Coffered Ceilings in Architecture and Your Home

Coffered ceilings are sometimes called caisson ceilings, plafond à caissons, lacunaria, cross-beamed ceilings, and zaojing. Sometimes the English refer to these ceilings as "coffer ceilings" but never cougher ceilings. Coffered ceilings are found throughout architecture, from the Pantheon in Rome to the mid-century modern residence called Sunnylands at Rancho Mirage, California.

Creating Coffers

Coffers are the sunken geometric areas in a ceiling, but most ceilings begin as a flat surface. Where do the coffers come from?

Coffers can be created in at least two ways:

  1. Placing a roof beam or crossbeam framework that naturally creates a space between the beams. The space appears sunken because the beams protrude.
  2. Removing ceiling material, as you would carving a hole, or pressing into a flat surface to create an indentation, as you might create an sunken imprint into uncured concrete

Choosing the first method will take away ceiling height. Choosing the second method gains extra space for the room's overall volume. Most coffered ceilings are created using the first method carried out in different ways.

Creating the design framework can be handcrafted by a carpenter like Brian Moloney, owner of The Finishing Company in the Richmond, Virginia area. Maloney is a finish carpenter, but that doesn't mean he comes from Finland. In fact, he comes from Ireland. "Finishing" is just one of the many carpentry skills of a master carpenter.

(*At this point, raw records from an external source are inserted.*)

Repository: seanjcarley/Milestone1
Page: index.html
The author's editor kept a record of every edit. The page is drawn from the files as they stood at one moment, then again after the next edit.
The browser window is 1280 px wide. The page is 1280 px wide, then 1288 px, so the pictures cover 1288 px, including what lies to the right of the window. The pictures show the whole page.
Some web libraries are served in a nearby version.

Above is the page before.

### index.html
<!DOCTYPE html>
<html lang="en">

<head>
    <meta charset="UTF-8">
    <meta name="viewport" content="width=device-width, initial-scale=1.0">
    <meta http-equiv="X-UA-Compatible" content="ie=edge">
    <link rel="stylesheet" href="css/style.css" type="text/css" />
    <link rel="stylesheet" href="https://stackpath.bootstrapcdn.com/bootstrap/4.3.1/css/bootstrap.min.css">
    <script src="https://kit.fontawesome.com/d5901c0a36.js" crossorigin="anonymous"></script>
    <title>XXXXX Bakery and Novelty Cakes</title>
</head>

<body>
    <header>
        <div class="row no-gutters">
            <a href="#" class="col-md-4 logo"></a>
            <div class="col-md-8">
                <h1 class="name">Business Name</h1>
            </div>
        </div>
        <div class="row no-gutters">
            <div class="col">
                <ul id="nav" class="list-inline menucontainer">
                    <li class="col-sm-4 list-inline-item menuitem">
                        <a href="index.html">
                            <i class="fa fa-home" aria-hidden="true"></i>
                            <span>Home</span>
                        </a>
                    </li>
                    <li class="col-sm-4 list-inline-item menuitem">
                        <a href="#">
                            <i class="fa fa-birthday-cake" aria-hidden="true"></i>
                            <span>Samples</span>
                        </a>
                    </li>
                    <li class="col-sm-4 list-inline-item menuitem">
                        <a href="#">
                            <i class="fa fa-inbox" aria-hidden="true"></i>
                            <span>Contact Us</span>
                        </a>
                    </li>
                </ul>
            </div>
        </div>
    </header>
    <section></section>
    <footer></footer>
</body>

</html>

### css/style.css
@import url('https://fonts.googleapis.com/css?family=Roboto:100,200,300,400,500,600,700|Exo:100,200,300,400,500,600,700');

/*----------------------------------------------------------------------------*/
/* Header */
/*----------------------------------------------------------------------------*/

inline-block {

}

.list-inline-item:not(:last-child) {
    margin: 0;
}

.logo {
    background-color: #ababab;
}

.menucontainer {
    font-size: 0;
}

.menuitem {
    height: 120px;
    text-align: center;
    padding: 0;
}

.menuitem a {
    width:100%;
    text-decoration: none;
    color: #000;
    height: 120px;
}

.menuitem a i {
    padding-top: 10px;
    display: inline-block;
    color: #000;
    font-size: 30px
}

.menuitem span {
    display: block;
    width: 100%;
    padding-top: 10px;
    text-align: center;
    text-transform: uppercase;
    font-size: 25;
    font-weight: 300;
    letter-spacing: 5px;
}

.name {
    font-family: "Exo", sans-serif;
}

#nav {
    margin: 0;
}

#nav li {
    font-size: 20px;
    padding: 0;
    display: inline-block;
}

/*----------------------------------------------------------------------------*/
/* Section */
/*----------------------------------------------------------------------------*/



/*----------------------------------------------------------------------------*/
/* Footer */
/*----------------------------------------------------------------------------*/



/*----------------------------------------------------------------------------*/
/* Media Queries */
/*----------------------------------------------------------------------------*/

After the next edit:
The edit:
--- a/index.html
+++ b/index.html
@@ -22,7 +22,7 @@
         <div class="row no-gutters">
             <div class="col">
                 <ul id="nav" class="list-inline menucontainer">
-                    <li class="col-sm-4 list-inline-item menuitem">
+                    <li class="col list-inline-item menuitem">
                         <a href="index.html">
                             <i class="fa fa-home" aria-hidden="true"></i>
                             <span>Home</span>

An easier drop ceiling method is often used by commercial developers, manufacturers, and do-it-yourselfers (DIYs). Companies such as Classic Coffers can be hired to install a grid (sometimes beneath a fixed ceiling), then the panel coffers are placed within the grid. These aren't the tacky looking drop ceilings of your grandmother's basement. A coffered drop ceiling can be created to look exactly like the wood finishing of a master carpenter. Only Brian Moloney could tell the difference.

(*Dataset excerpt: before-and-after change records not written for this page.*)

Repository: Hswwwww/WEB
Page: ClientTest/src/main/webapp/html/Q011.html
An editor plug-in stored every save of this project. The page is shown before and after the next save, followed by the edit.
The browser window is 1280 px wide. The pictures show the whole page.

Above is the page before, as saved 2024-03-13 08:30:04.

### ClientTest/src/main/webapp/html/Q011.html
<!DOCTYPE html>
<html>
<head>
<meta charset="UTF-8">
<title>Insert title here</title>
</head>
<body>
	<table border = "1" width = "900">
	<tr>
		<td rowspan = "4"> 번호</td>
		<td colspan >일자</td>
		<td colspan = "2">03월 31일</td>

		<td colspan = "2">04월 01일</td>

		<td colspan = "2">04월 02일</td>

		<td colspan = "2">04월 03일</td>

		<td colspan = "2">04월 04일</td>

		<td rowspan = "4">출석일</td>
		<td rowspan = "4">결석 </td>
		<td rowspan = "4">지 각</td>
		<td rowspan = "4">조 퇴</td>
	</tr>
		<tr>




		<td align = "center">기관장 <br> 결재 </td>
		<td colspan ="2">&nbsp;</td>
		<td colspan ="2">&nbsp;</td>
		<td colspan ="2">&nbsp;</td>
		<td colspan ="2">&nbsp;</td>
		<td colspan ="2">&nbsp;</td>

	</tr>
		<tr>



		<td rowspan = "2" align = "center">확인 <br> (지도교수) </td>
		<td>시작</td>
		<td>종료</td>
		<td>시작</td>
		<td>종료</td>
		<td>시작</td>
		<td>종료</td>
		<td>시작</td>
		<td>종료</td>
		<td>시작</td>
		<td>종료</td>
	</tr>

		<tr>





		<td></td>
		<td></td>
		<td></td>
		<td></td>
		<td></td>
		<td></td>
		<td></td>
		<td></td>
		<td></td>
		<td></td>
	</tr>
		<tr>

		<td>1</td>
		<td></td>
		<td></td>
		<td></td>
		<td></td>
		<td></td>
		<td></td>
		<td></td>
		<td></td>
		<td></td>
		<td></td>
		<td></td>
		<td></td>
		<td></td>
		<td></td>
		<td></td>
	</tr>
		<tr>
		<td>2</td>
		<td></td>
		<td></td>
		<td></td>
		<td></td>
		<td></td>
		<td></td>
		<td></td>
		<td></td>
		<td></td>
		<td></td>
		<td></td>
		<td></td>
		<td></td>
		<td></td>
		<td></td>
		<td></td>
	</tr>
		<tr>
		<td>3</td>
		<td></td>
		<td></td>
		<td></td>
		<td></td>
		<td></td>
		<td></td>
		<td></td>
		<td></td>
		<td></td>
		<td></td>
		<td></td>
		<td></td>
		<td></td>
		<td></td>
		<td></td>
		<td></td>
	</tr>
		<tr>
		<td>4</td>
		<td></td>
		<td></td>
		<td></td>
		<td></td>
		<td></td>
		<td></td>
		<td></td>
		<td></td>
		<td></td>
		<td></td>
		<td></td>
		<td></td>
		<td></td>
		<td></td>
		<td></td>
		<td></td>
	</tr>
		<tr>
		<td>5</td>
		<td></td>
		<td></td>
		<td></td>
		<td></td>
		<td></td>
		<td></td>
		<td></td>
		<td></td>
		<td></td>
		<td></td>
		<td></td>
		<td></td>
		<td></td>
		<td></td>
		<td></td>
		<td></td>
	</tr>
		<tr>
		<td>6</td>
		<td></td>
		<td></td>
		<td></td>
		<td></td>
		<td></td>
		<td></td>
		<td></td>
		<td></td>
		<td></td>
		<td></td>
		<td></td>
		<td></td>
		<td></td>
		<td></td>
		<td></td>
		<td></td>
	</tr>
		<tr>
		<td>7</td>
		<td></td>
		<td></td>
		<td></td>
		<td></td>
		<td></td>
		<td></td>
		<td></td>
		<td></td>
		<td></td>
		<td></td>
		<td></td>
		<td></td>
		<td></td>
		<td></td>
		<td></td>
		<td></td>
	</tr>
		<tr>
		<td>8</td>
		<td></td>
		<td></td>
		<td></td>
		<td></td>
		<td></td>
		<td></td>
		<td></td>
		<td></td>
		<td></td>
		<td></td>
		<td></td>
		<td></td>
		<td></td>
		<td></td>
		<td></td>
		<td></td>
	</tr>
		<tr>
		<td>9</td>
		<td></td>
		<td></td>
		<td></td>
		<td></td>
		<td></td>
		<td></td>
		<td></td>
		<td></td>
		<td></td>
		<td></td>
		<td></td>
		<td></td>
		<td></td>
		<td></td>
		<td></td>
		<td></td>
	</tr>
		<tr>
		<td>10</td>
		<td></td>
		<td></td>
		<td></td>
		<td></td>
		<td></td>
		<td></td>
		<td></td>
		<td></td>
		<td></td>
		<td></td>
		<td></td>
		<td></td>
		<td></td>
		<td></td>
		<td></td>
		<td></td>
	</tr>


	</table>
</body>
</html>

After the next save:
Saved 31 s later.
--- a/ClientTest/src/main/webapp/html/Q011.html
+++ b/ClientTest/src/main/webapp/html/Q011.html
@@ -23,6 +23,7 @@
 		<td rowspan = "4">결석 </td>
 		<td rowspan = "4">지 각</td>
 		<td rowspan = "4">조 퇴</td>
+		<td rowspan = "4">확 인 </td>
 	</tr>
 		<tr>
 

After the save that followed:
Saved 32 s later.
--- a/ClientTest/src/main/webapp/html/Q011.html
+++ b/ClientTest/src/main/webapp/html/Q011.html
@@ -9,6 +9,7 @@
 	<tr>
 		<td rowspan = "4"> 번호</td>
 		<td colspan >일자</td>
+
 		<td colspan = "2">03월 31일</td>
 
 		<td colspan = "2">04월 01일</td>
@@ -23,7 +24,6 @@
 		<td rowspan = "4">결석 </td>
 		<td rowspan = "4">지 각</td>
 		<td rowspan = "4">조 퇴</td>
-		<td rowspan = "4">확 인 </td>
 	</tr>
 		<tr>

The DIY may buy a box of polystyrene foam tiles — Faux Tin Like from — that purportedly can be "installed right over Pop Corn ceiling." It's your choice.


  • Inline photos ©Brian Moloney, Crown Molding on, Brian at the Finishing Company, CC BY 2.0